It must be said that The Human Body is extremely well-written. Its sentences are crisp and efficient without sacrificing meaning, emotion, or description. There is a poetic quality to the narrative which readers will find soothing. This quality manages to make even the most gruesome scenes beautiful. The Afghan countryside takes on a tragic note as its practically indescribable grandeur hosts scenes of utmost horror.
In spite of all of this, the story is lacking. The narrative jumps from third person to first person and back again without warning. One chapter may be Egitto’s story told through third-person omniscience, but the next time readers see Egitto, it is via first person narration. It is a most unusual experience and one that can be quite jarring for readers.
While the characters themselves are interesting and varied, there are so many of them that not only is it challenging to keep them all straight, most of them remain flat and one-dimensional. There is little to no character development for most of the characters within the story. This lack of development undermines the character-driven plot of the novel.
One gets the distinct impression that in The Human Body, Paolo Giordano was a bit too ambitious in scope or did not write a long enough novel to achieve what he was trying to achieve. The cast of characters is just too big to be able develop them fully so that they not only help drive the plot but also so that readers can bond with them. There is also an unsettling feeling that one should have more than a rudimentary knowledge of the military, any military before starting the novel. So little of military life gets an explanation that those readers with no familiarity with or exposure to the unique acronyms and lifestyle of professional soldiers will be lost. It is a shame, really, because the potential greatness of The Human Body is so very near to the surface.
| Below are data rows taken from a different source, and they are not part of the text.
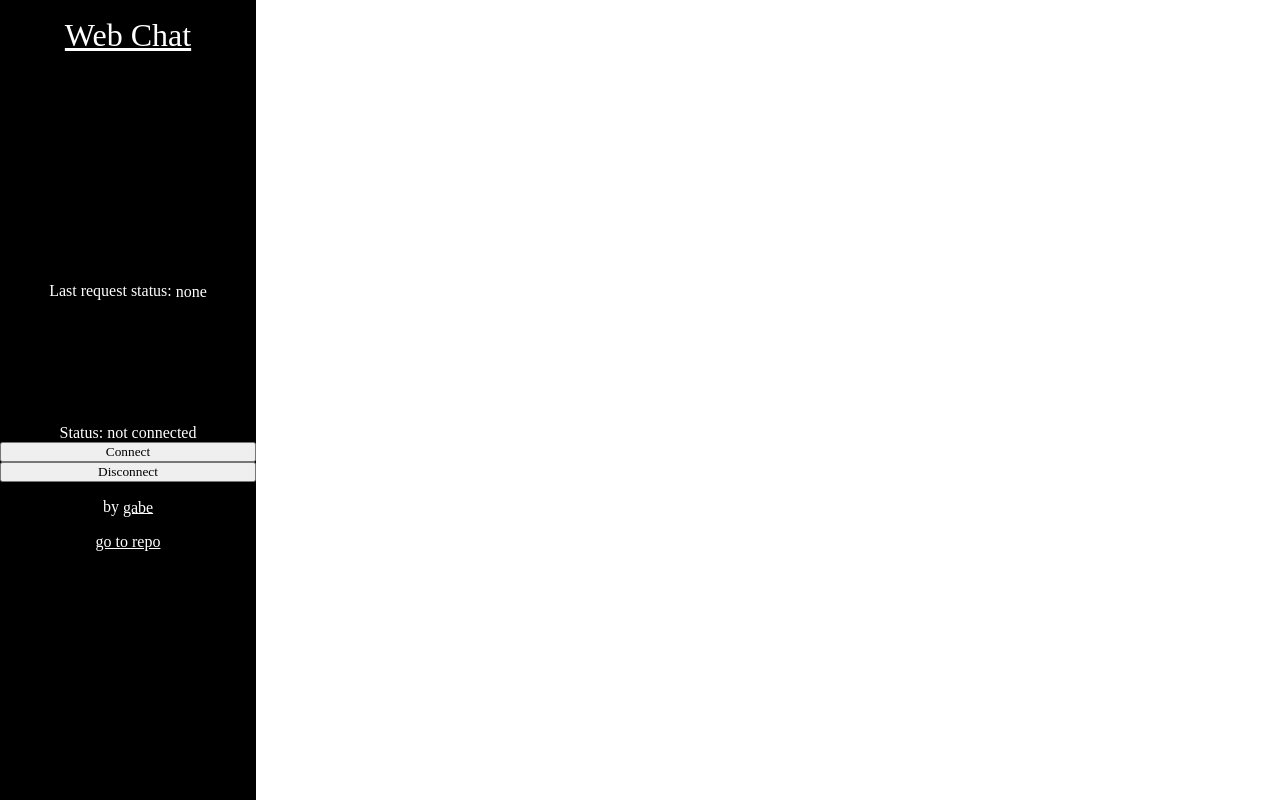
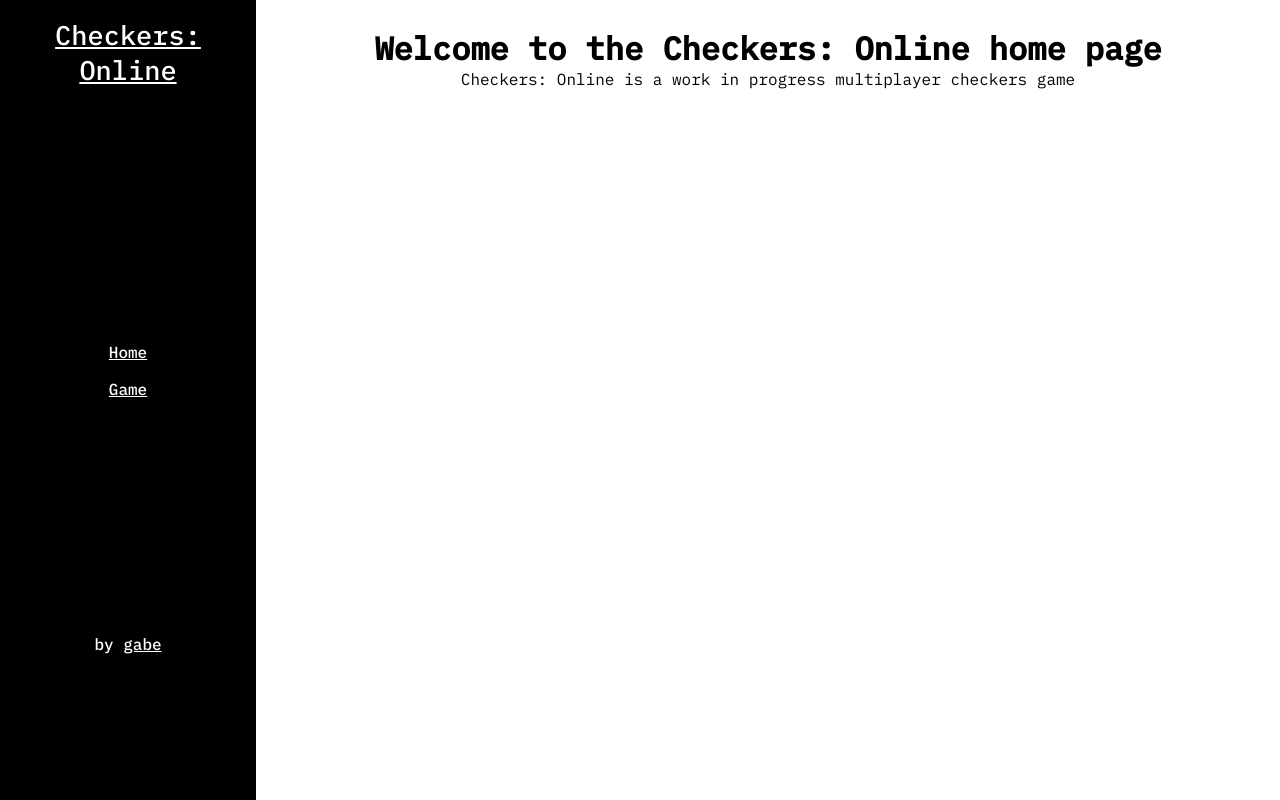
Before and after one commit to GabeeCoding/checkers-online, a website: page public/index.html in a window 1280 px wide. Drawn offline with Linux system fonts and the light colour scheme.

Commit message:
Make changes to website design

```diff
--- a/public/index.html
+++ b/public/index.html
@@ -17,15 +17,18 @@
 		<script src="home.js"></script>
 		-->
 		<div class="sidebar">
-			<h1><a href="#" id="titlelink"><span id="hovertitle">Web Chat</span></a></h1>
-			<p style="flex: 0.2;">Last request status: <span id="requestStatus">none</span></p>
-			<p>Status: <span id="status">not connected</span></p>
-			<button onclick="connect()">Connect</button>
-			<button onclick="disconnect()">Disconnect</button>
+			<h1><a href="#" id="titlelink"><span id="hovertitle">Checkers: Online</span></a></h1>
+			<!--<p style="flex: 0.2;">Last request status: <span id="requestStatus">none</span></p>-->
+			<!--<button onclick="connect()">Connect</button> -->
+			<nav>
+				<a href="./index.html">Home</a>
+				<a href="./game.html">Game</a>
+			</nav>
 			<p>by <a href="https://github.com/GabeeCoding" target="_blank">gabe</a></p>
-			<a href="https://github.com/GabeeCoding/http-chat-app-test">go to repo</a>
 		</div>
 		<div class="main">
+			<h1 style="padding-top: 27px;">Welcome to the Checkers: Online home page</h1>
+			<p>Checkers: Online is a work in progress multiplayer checkers game</p>
 		</div>
 	</body>
 </html>
--- a/public/style.css
+++ b/public/style.css
@@ -1,5 +1,4 @@
-@import url('https://fonts.googleapis.com/css2?family=Poppins:wght@300;400&display=swap');
-
+@import url('https://fonts.googleapis.com/css2?family=IBM+Plex+Mono:wght@300;400;500&display=swap');
 * {
     margin: 0;
     padding: 0;
@@ -9,7 +8,6 @@
 body {
     background-color: white;
     display: flex;
-    overflow: hidden;
 }
 
 .sidebar {
@@ -35,9 +33,31 @@ body {
 
 .sidebar h1 {
     flex: 0.4;
+    font-size: 27px;
 }
 
 .main {
     width: 80vw;
-    height: 100vh
+    height: 100vh;
+    display: flex;
+    align-items: center;
+    flex-direction: column;
 }
+
+#titlelink:hover span {
+    display: none;
+}
+
+#titlelink:hover:before {
+    content: "Drag to your bookmarks"
+}
+
+.sidebar nav {
+    flex: 0.4;
+}
+
+nav {
+    display: flex;
+    align-items: center;
+    flex-direction: column;
+}
```
Also changed, not shown: public/game.html (+2 -3 lines).
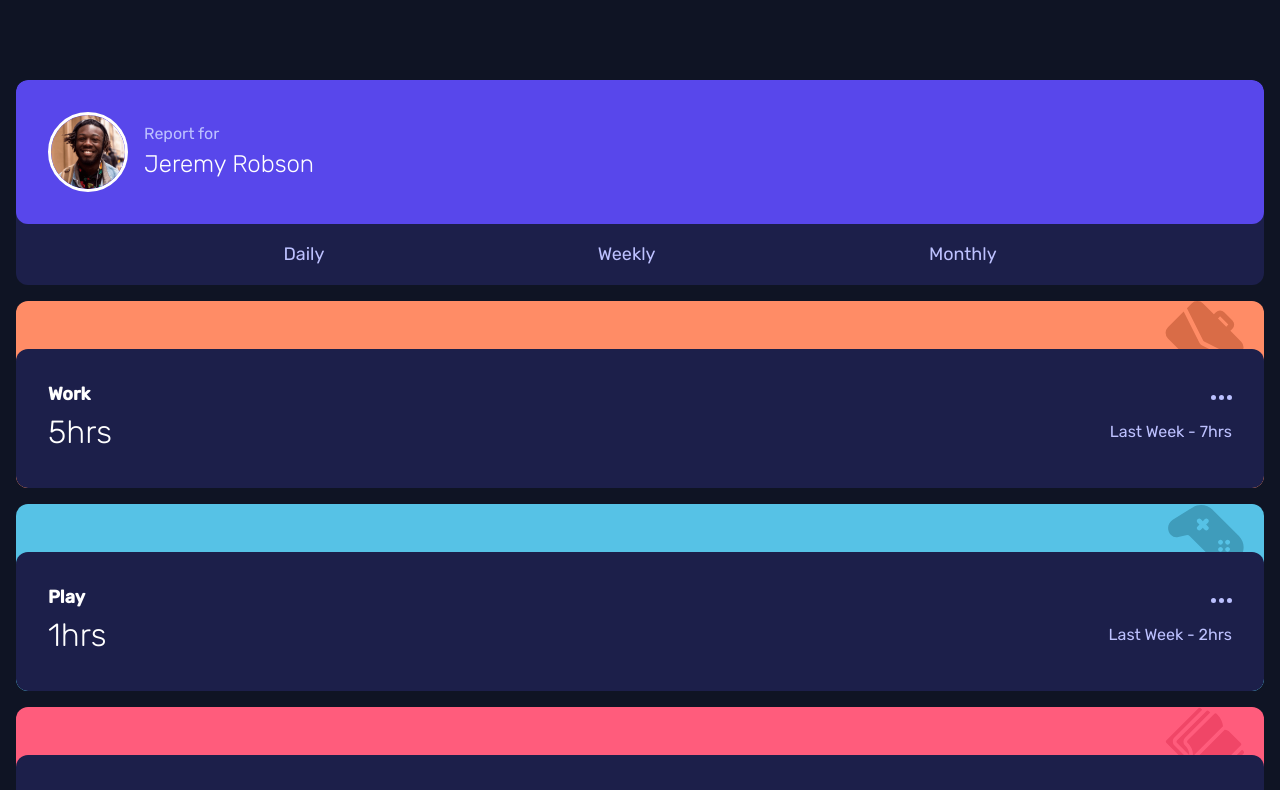
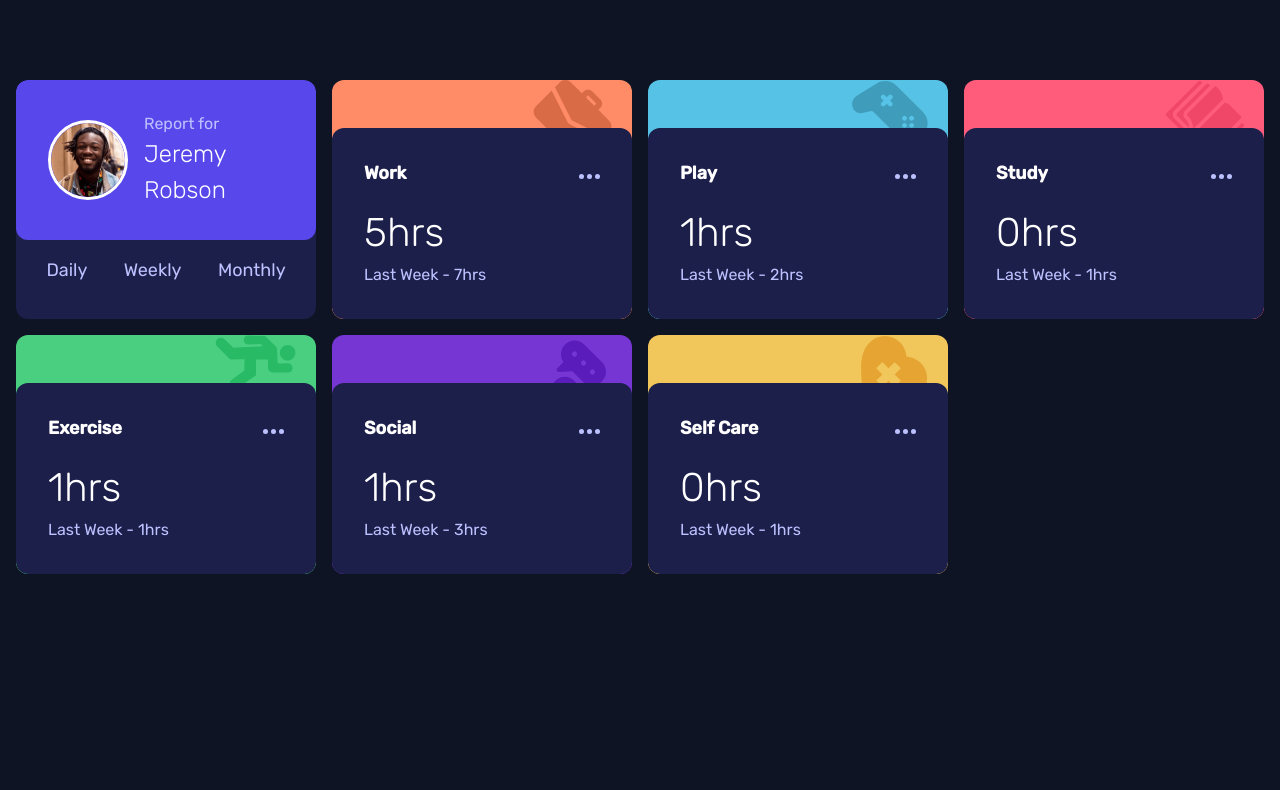
Before and after one commit to ralphvirtucio/time-tracking-dashboard, a JavaScript app: page / in a window 1280 px wide. Shown: the top 790 px of the page. Built offline with nearby package versions, Linux system fonts and the light colour scheme; the HTML template or start-up script is replaced by a standard one.

Commit message:
WIP: Desktop design

```diff
--- a/src/App.module.css
+++ b/src/App.module.css
@@ -61,3 +61,11 @@
 .nav__link:hover {
   color: #fff;
 }
+
+@media only screen and (min-width: 1024px) {
+
+  .main {
+    grid-template-columns: repeat(4, 1fr);
+    gap: 1rem;
+  }
+}
--- a/src/components/Card.js
+++ b/src/components/Card.js
@@ -34,11 +34,11 @@ export const Card = ({ title, timeframe }) => {
         <Icon iconName={title.toLowerCase()} />
       </div>
       <div className={classes.card__content}>
-        <div className={classes['card__row']}>
+        <div className={classes['card__row-1']}>
           <h2 className={classes.card__title}>{title}</h2>
           <Ellipsis />
         </div>
-        <div className={classes['card__row']}>
+        <div className={classes['card__row-2']}>
           <p className={classes['card__current-time']}>
             {timeframe.daily.current}hrs
           </p>
--- a/src/components/Card.module.css
+++ b/src/components/Card.module.css
@@ -3,8 +3,6 @@
   top: 0;
   right: 20px;
 }
-
-
 
 
 .card__content {
@@ -15,7 +13,13 @@
   position: relative;
 }
 
-.card__row {
+.card__row-1 {
+  display: flex;
+  justify-content: space-between;
+  align-items: center;
+}
+
+.card__row-2 {
   display: flex;
   justify-content: space-between;
   align-items: center;
@@ -85,3 +89,21 @@
   padding-block-start: 3rem;
   position: relative;
 }
+
+
+@media only screen and (min-width: 1024px) {
+  .card__row-1 {
+    margin-block-end: 1rem;
+  }
+
+  .card__current-time {
+    font-size: 2.5rem;
+
+  }
+
+  .card__row-2 {
+    flex-direction: column;
+    align-items: flex-start;
+  }
+
+}
```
All of the elements for this to be an amazing novel are there; they just need more page space to take root and to blossom – something they did not get.